### Instructions for the task
Count how many lines below include the word "options". Answer with a number only.
━━━
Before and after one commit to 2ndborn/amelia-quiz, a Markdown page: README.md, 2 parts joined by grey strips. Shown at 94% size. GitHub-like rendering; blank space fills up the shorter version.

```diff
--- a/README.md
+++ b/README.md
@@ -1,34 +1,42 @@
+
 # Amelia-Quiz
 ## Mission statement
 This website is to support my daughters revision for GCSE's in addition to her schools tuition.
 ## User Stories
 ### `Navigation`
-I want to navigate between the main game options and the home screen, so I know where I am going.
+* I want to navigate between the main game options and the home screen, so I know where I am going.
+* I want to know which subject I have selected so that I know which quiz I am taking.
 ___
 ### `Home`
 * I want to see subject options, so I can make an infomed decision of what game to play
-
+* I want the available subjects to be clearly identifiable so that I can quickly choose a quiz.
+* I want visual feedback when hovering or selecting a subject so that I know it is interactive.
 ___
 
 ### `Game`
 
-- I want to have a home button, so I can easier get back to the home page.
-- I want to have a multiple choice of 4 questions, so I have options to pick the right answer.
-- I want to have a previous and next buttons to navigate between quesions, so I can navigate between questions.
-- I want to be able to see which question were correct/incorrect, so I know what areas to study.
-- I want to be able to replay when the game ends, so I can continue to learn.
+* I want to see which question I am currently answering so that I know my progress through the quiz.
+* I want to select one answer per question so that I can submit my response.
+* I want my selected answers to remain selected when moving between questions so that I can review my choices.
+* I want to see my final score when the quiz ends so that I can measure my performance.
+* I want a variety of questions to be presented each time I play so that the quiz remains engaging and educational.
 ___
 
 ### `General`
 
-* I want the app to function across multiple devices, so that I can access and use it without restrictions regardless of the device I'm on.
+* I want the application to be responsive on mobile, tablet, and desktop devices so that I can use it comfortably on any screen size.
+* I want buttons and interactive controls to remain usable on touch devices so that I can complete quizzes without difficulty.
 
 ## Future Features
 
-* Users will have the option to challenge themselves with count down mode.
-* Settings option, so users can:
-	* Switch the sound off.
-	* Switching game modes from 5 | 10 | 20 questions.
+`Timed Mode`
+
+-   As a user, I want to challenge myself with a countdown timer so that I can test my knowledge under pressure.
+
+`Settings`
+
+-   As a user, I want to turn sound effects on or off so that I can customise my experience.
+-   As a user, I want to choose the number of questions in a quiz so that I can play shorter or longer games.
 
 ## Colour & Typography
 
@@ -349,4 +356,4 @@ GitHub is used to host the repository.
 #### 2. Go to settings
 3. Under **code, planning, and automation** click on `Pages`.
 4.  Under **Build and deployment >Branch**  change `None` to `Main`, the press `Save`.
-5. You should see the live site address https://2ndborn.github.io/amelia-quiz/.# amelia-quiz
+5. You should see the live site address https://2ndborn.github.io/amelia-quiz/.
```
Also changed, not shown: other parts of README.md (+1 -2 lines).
━━━
### Response to this exercise
4